Go through the records below line by line, counting those that contain the word "lastScrollY"; answer with the count only.

(Front-end code change data)
=== Section Start ===
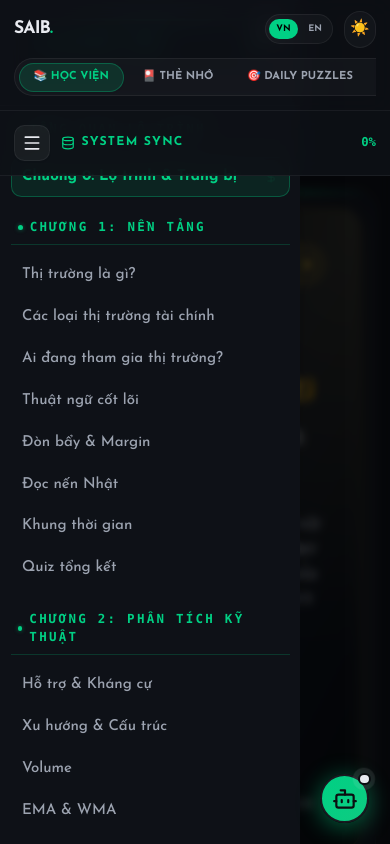
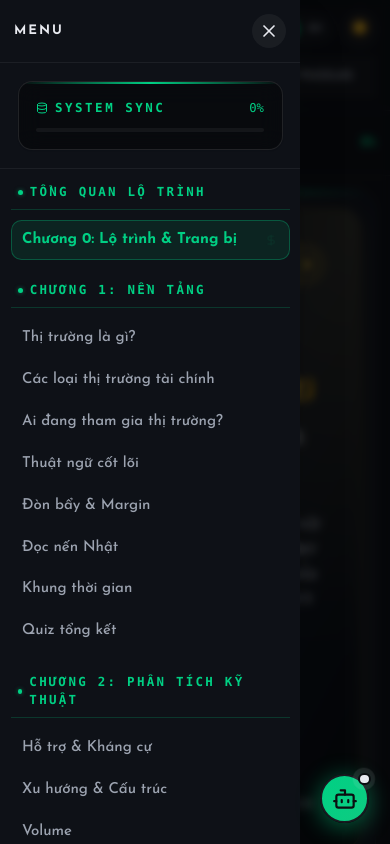
Before and after one commit to luift2711/saib-terminal, a React (Vite) app: page / in a window 390 px wide. Both pictures are taken after a click on the button 32 px from the left and 143 px from the top of the page. Built offline with nearby package versions, Linux system fonts and the light colour scheme; a web font is replaced by a local one.

Commit message:
Chỉnh UI/UX trên mobile part 2

```diff
--- a/src/App.jsx
+++ b/src/App.jsx
@@ -77,6 +77,16 @@ const App = () => {
     }
   }[lang];
 
+  const [hideNav, setHideNav] = useState(false);
+
+  useEffect(() => {
+    const handleAppScroll = (e) => {
+      setHideNav(e.detail.hide);
+    };
+    window.addEventListener('app-scroll', handleAppScroll);
+    return () => window.removeEventListener('app-scroll', handleAppScroll);
+  }, []);
+
   return (
     <div className="h-screen flex flex-col bg-[#faf9f6] dark:bg-[#0e1117] text-[#0f1117] dark:text-[#e8eaf0] font-sans font-semibold subpixel-antialiased selection:bg-[#d97706]/30 dark:selection:bg-[#00d084]/30 transition-colors duration-300">
 
@@ -97,7 +107,7 @@ const App = () => {
       </div>
 
       {/* NAVBAR */}
-      <nav className="bg-[#fff]/80 dark:bg-[#0e1117]/80 backdrop-blur-md border-b border-[rgba(15,17,23,0.08)] dark:border-[rgba(255,255,255,0.06)] px-4 md:px-6 py-3 flex flex-col md:flex-row justify-between items-center shrink-0 z-20 transition-colors duration-300 gap-3 md:gap-0">
+      <nav className={`shrink-0 w-full bg-[#fff]/80 dark:bg-[#0e1117]/80 backdrop-blur-md border-b border-[rgba(15,17,23,0.08)] dark:border-[rgba(255,255,255,0.06)] px-4 md:px-6 py-3 flex flex-col md:flex-row justify-between items-center z-10 transition-all duration-300 md:gap-0 ${hideNav ? 'gap-0' : 'gap-3'}`}>
         <div className="flex items-center justify-between w-full md:w-auto">
           <h1 className="text-xl font-black tracking-tighter text-[#1C2C44] dark:text-[#e8eaf0]">SAIB<span className="text-[#D4AF37] dark:text-[#00d084]">.</span></h1>
 
@@ -114,7 +124,7 @@ const App = () => {
           </div>
         </div>
 
-        <div className="w-full md:w-auto overflow-x-auto custom-scrollbar pb-1 md:pb-0">
+        <div className={`w-full md:w-auto overflow-x-auto custom-scrollbar transition-all duration-500 ease-in-out origin-top overflow-hidden ${hideNav ? 'max-h-0 opacity-0 pointer-events-none lg:max-h-[100px] lg:opacity-100 lg:pointer-events-auto' : 'max-h-[100px] opacity-100 pb-1 md:pb-0'}`}>
           <div className="flex space-x-1 bg-white/50 dark:bg-[rgba(255,255,255,0.03)] p-1 rounded-full border border-[rgba(15,17,23,0.08)] dark:border-[rgba(255,255,255,0.06)] shadow-sm dark:shadow-none min-w-max">
             <button onClick={() => setActiveTab('academy')} className={getTabClass('academy')}>{t.academy}</button>
             <button onClick={() => setActiveTab('flashcards')} className={getTabClass('flashcards')}>{t.flashcards}</button>
@@ -145,7 +155,7 @@ const App = () => {
       </nav>
 
       {/* ROUTER NỘI DUNG */}
-      <main className="flex-1 overflow-y-auto relative custom-scrollbar z-10">
+      <main className="flex-1 overflow-y-auto relative custom-scrollbar z-20">
         {activeTab === 'academy' && <Academy lang={lang} />}
         {activeTab !== 'academy' && (
           <div className="max-w-7xl mx-auto p-4 md:p-6">
--- a/src/components/Academy.jsx
+++ b/src/components/Academy.jsx
@@ -41,7 +41,25 @@ const Academy = ({ lang = 'vi' }) => {
   const [selectedId, setSelectedId] = useState('0-0');
   const [completedLessons, setCompletedLessons] = useState(readCompletedLessons);
   const [isMobileMenuOpen, setIsMobileMenuOpen] = useState(false);
+  const [hideNav, setHideNav] = useState(false);
   const mainScrollRef = useRef(null);
+  const lastScrollY = useRef(0);
+
+  const handleScroll = (e) => {
+    const currentScrollY = e.target.scrollTop;
+    if (currentScrollY > 100 && currentScrollY > lastScrollY.current + 10) {
+      if (!hideNav) {
+        setHideNav(true);
+        window.dispatchEvent(new CustomEvent('app-scroll', { detail: { hide: true } }));
+      }
+    } else if (currentScrollY < lastScrollY.current - 10) {
+      if (hideNav) {
+        setHideNav(false);
+        window.dispatchEvent(new CustomEvent('app-scroll', { detail: { hide: false } }));
+      }
+    }
+    lastScrollY.current = currentScrollY;
+  };
 
   // Scroll to top on lesson change — scroll the main content area
   useEffect(() => {
@@ -216,8 +234,35 @@ const Academy = ({ lang = 'vi' }) => {
     // Root: fixed viewport height, no window scroll
     <div className="h-full flex flex-col overflow-hidden bg-[#faf9f6] dark:bg-[#0e1117] text-[#0f1117] dark:text-[#e8eaf0] font-sans selection:bg-[#d97706]/30 dark:selection:bg-[#00d084]/30 transition-colors duration-500">
 
+      {/* ── MOBILE DRAWER SIDEBAR ────────────────────────────── */}
+      {isMobileMenuOpen && (
+        <div className="fixed inset-0 z-[100] flex lg:hidden">
+          <div className="absolute inset-0 bg-black/60 backdrop-blur-sm" onClick={() => setIsMobileMenuOpen(false)}></div>
+          <motion.aside
+            initial={{ x: '-100%' }}
+            animate={{ x: 0 }}
+            exit={{ x: '-100%' }}
+            transition={{ type: 'spring', bounce: 0, duration: 0.4 }}
+            className="w-[300px] max-w-[85vw] h-full flex flex-col bg-[#faf9f6] dark:bg-[#0e1117] relative z-50 shadow-2xl"
+          >
+            <div className="flex justify-between items-center p-4 border-b border-[rgba(15,17,23,0.08)] dark:border-[rgba(255,255,255,0.06)] shrink-0">
+              <h2 className="text-[13px] font-black tracking-[0.15em] text-[#1C2C44] dark:text-[#e8eaf0]">MENU</h2>
+              <button
+                onClick={() => setIsMobileMenuOpen(false)}
+                className="p-2 rounded-full bg-[rgba(15,17,23,0.05)] dark:bg-[rgba(255,255,255,0.05)] z-10 active:bg- md:hover:bg-[rgba(15,17,23,0.1)] transition-colors"
+              >
+                 <X size={20} className="text-[#0f1117] dark:text-[#e8eaf0]" />
+              </button>
+            </div>
+            <div className="flex-1 overflow-hidden flex flex-col">
+              <SidebarContent />
+            </div>
+          </motion.aside>
+        </div>
+      )}
+
       {/* Mobile Header (Only visible on small screens) */}
-      <div className="lg:hidden flex items-center justify-between p-4 border-b border-[rgba(15,17,23,0.08)] dark:border-[rgba(255,255,255,0.06)] bg-[#faf9f6]/90 dark:bg-[#0e1117]/90 backdrop-blur-md relative z-20">
+      <div className={`lg:hidden flex items-center justify-between p-4 border-b border-[rgba(15,17,23,0.08)] dark:border-[rgba(255,255,255,0.06)] bg-[#faf9f6]/90 dark:bg-[#0e1117]/90 backdrop-blur-md relative z-20 transition-all duration-500 ease-in-out origin-top overflow-hidden ${hideNav ? 'max-h-0 opacity-0 !py-0 !border-0 pointer-events-none' : 'max-h-[100px] opacity-100'}`}>
         <div className="flex items-center gap-3">
           <button onClick={() => setIsMobileMenuOpen(true)} className="p-2 rounded-xl bg-white dark:bg-[rgba(255,255,255,0.05)] border border-[rgba(15,17,23,0.08)] dark:border-[rgba(255,255,255,0.06)] shadow-sm">
              <Menu size={20} className="text-[#0f1117] dark:text-[#e8eaf0]" />
@@ -237,32 +282,11 @@ const Academy = ({ lang = 'vi' }) => {
           <SidebarContent />
         </aside>
 
-        {/* ── MOBILE DRAWER SIDEBAR ────────────────────────────── */}
-        {isMobileMenuOpen && (
-          <div className="fixed inset-0 z-[100] flex lg:hidden">
-            <div className="absolute inset-0 bg-black/60 backdrop-blur-sm" onClick={() => setIsMobileMenuOpen(false)}></div>
-            <motion.aside
-              initial={{ x: '-100%' }}
-              animate={{ x: 0 }}
-              exit={{ x: '-100%' }}
-              transition={{ type: 'spring', bounce: 0, duration: 0.4 }}
-              className="w-[300px] max-w-[85vw] h-full flex flex-col bg-[#faf9f6] dark:bg-[#0e1117] relative z-50 shadow-2xl"
-            >
-              <button
-                onClick={() => setIsMobileMenuOpen(false)}
-                className="absolute top-4 right-4 p-2 rounded-full bg-[rgba(15,17,23,0.05)] dark:bg-[rgba(255,255,255,0.05)] z-10 active:bg- md:hover:bg-[rgba(15,17,23,0.1)] transition-colors"
-              >
-                 <X size={20} className="text-[#0f1117] dark:text-[#e8eaf0]" />
-              </button>
-              <SidebarContent />
-            </motion.aside>
-          </div>
-        )}
-
         {/* ── MAIN CONTENT ───────────────────────────── */}
         {/* This is the one true scrollable container */}
         <main
           ref={mainScrollRef}
+          onScroll={handleScroll}
           className="flex-1 h-full overflow-y-auto custom-scrollbar"
         >
           <div className="max-w-4xl mx-auto p-4 md:p-10">
```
=== Section End ===
**Solution for this task**. 4